Topper encourages all employees aboard the base to partake in the program. 

“Employees don’t have to look too hard to find a recycling bin in your work area.” Topper said. “Most recycle bins are located in the wings of each building.” 

Employees and residents are asked to make sure only recyclable material be put inside the containers.  Topper stressed that the workers in the recycling center do not pick up trash, they pick up recyclables.

“If we can get everyone to do what they are supposed to do, and not mix recyclables with trash, it would not only make our job easier but it will make the environment cleaner as well,” Topper added.

Once the recyclables are picked up from around the base, they are brought to the Recycling Center and sorted.  

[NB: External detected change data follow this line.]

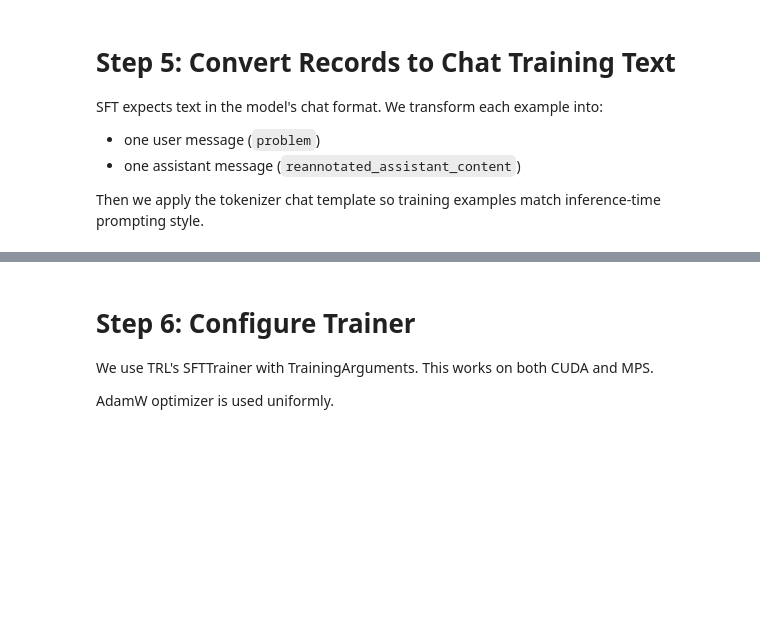
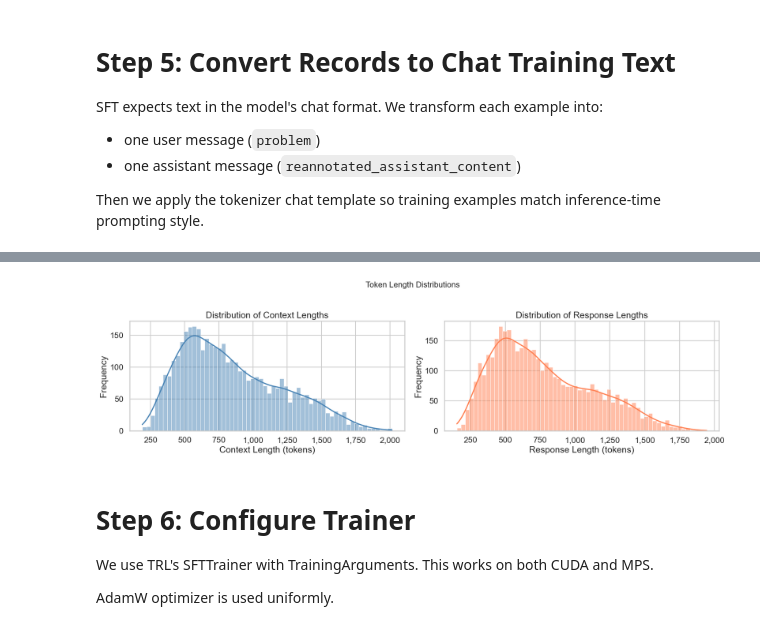
Before and after one commit to tangowhisky-dev/MLEngg, a Jupyter notebook: finetune.ipynb, the cells around one changed output, grey strips where cells are left out. Drawn from its saved outputs; the diff is of its cells as text; code cells hidden in the pictures; blank space fills up the shorter version.

```diff
--- a/finetune.ipynb
+++ b/finetune.ipynb
@@ -120,7 +124,7 @@ Parameters: rank=16, alpha=16.
 # %%
 # Attach LoRA adapters with PEFT (works on CUDA and MPS)
-
-if model is not None:
+ft_model = None
+if base_model is not None:
     try:
         from peft import get_peft_model, LoraConfig
 
@@ -133,7 +137,7 @@ if model is not None:
             task_type="CAUSAL_LM",
         )
 
-        model = get_peft_model(model, peft_config)
+        ft_model = get_peft_model(base_model, peft_config)
         print(f"✓ LoRA adapters attached via PEFT")
     except Exception as e:
         print(f"⚠ Failed to attach LoRA: {e}")
@@ -142,9 +146,9 @@ else:
 
 # Check trainable parameters
 try:
-    trainable_params = sum(p.numel() for p in model.parameters() if getattr(p, "requires_grad", False))
+    trainable_params = sum(p.numel() for p in ft_model.parameters() if getattr(p, "requires_grad", False))
     print(f"✓ Trainable parameters: {trainable_params:,}")
-    # print(f"✓ Trainable parameters: {sum(p.numel() for p in model.parameters() if p.requires_grad):,}")
+    # print(f"✓ Trainable parameters: {sum(p.numel() for p in ft_model.parameters() if p.requires_grad):,}")
 except Exception:
     print("✓ Trainable parameters: unavailable")
 # %% [output]
@@ -229,7 +233,7 @@ if "problem" not in dataset.column_names and "messages" in dataset.column_names:
     dataset = dataset.map(_derive_problem)
 
 # Use a very small subset for quick debug runs (set to None for full dataset)
-subset_size = 10240
+subset_size = 4096
 if subset_size is not None and subset_size < len(dataset):
     dataset = dataset.select(range(subset_size))
 
@@ -319,0 +332,75 @@ First, I need to determine the total number of children on th...
+# %%
+import pandas as pd
+import seaborn as sns
+import matplotlib.pyplot as plt
+import matplotlib.ticker as mticker
+
+sns.set_theme(style="whitegrid", context="talk", palette="muted")
+
+# ── 1. Sample: raw vs formatted ──────────────────────────────────────────────
+sample = dataset[0]
+raw_problem = sample["problem"]
+raw_response = sample["reannotated_assistant_content"]
+formatted_text = sample["text"]
+
+print("=" * 70)
+print("RAW PROBLEM (first 300 chars):")
+print(raw_problem[:300])
+print("\nRAW RESPONSE (first 300 chars):")
+print(raw_response[:300])
+print("\n" + "=" * 70)
+print("FORMATTED TEXT (first 600 chars):")
+print(formatted_text[:600])
+print("=" * 70)
+
+# ── 2 & 3. Compute lengths ───────────────────────────────────────────────────
+def token_len(text: str) -> int:
+    return len(tokenizer.encode(text, add_special_tokens=False))
+
+print("\nComputing token lengths (this may take ~1 min for 5k examples)...")
+
+context_lengths = [token_len(row["text"]) for row in dataset]
+response_lengths = [token_len(row["reannotated_assistant_content"]) for row in dataset]
+
+df = pd.DataFrame({
+    "context_length": context_lengths,
+    "response_length": response_lengths,
+})
+
+print(f"✓ Done. Computed lengths for {len(df):,} examples.\n")
+print(df[["context_length", "response_length"]].describe().round(1).to_string())
+
+# ── 2. Context Length Distribution ───────────────────────────────────────────
+fig, axes = plt.subplots(1, 2, figsize=(18, 5))
+
+sns.histplot(
+    data=df,
+    x="context_length",
+    bins=60,
+    kde=True,
+    color="steelblue",
+    ax=axes[0],
+)
+axes[0].set_title("Distribution of Context Lengths")
+axes[0].set_xlabel("Context Length (tokens)")
+axes[0].set_ylabel("Frequency")
+axes[0].xaxis.set_major_formatter(mticker.FuncFormatter(lambda x, _: f"{int(x):,}"))
+
+# ── 3. Response Length Distribution ──────────────────────────────────────────
+sns.histplot(
+    data=df,
+    x="response_length",
+    bins=60,
+    kde=True,
+    color="coral",
+    ax=axes[1],
+)
+axes[1].set_title("Distribution of Response Lengths")
+axes[1].set_xlabel("Response Length (tokens)")
+axes[1].set_ylabel("Frequency")
+axes[1].xaxis.set_major_formatter(mticker.FuncFormatter(lambda x, _: f"{int(x):,}"))
+
+plt.suptitle("Token Length Distributions", fontsize=16, y=1.02)
+plt.tight_layout()
+plt.show()
+# %% [output]
@@ -320,3 +424,4 @@ First, I need to determine the total number of children on th...
+[figure, added]
 # %% [markdown]
 # Step 6: Configure Trainer
 
```
Also changed, not shown: parts of 11 cells of this notebook, 2 other files.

Bottles are sorted by their color: green, clear and brown are put into drums. Paper products including white paper, color paper and newspaper are divided and put into separate bins. Plastic bottles and jugs are sorted into individual bags while aluminum cans and aerosol cans are crushed using separate crushing machines.

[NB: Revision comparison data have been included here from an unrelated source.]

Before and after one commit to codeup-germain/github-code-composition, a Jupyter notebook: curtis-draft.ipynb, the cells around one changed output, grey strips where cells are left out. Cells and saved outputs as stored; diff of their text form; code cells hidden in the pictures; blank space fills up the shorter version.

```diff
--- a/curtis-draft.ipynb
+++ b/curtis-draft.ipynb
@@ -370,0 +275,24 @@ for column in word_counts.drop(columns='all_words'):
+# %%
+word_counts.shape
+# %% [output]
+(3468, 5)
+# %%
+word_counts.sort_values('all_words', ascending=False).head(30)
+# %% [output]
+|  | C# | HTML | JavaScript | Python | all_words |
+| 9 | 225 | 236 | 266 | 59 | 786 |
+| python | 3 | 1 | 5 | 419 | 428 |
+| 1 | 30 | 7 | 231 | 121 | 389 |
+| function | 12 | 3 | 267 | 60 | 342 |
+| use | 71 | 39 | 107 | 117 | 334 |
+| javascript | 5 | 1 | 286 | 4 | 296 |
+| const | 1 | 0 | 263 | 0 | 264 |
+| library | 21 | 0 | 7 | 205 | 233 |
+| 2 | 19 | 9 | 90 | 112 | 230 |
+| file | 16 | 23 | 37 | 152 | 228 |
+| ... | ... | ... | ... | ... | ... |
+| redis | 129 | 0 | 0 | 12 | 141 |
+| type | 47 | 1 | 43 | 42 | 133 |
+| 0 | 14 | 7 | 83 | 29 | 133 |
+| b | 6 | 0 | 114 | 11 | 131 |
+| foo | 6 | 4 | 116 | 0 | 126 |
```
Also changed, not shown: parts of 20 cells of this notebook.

Some of the recyclables generated can be sold to help support the recycling program but many items such as plastics and glass are given away.  The remaining is put into trash trailers. Once the trash trailers are full, they are driven to the land fill.  For each ton of material that goes in the landfill, MCLB Albany is charged $27.  

“The more we recycle, the less material will go to the landfill,” he said. “The money the base receives from its recycling program is funneled back into the base.”

He also said that recycling helps keep the landfill from filling up. 

“With dwindling available landfill space, recycling is something that everyone could and should participate in,” he said. “It (recycling) reduces the amount of solid waste sent to the local landfills and helps reduce the amount of virgin raw materials needed in industry. Both of these are good for the environment.”  

According to Topper, recycling will always be a big part of our lives. 

“It is very important that everyone does their part,” he said. “To have a cleaner tomorrow, we must recycle today. To preserve the future for our children, we must continue to find additional ways to recycle.”

“Recycling is easy,” Topper said. “If you see a piece of paper, a bottle or trash on the ground, pick it up and put it in the proper bin. Take the time and do what is right for the environment.”

For more information on the recycling program call 639-5637.  Tips for successful recycling

The following are some examples of acceptable recyclables (examples are not all inclusive):

Recyclables:  clear, brown or green glass.   What can be recycled:  juice bottles, beer and wine bottles, mayonnaise jars and baby food jars.

What cannot be recycled: light bulbs, crystal, coffee mugs, ovenware, clay flower pots and plates.

Preparation:  rinse well and remove lids. Labels may remain.

Recyclables:  aluminum and steel cans.

What can be recycled:  soda, soup, juice and vegetable cans, aluminum foil without food contamination. 

What cannot be recycled: aluminum foil or pie pans with food contamination and aerosol cans.

Preparation:  Rinse well and remove lids.  Labels may remain.

Recyclables:  newspapers and telephone directories.

What can be recycled:  Newspapers and all inserts.

What cannot be recycled:  TV guides or any magazine with grainy newspaper pages, paperbacks and hardback books and comic books.

Preparation:  keep dry.

Recyclables:  cardboard.

What can be recycled:  cereal, shoe, paper and detergent boxes and brown grocery paper bags.

What cannot be recycled:  pizza boxes contaminated with food or grease, milk cartons, paper plates, frozen food boxes, boxes made of wax-coated paper and boxes with foam glued to boxes.

Preparation: keep dry, flatten and place beside the plastic curbside collection container.

Recyclables: clear plastics or the see-through tinted ones that are used as food containers such as opaque milk jugs, water, juice, sport drinks, and soda bottles.

What cannot be recycled: white plastic jugs, plastic buckets, detergent, oil, antifreeze, bleach or any container that has held a hazardous material, plastic bags (grocery, fertilizer or trash) plastic wrap, plastic food trays, Styrofoam, diapers, any of the popcorn/peanut or bubble packing material.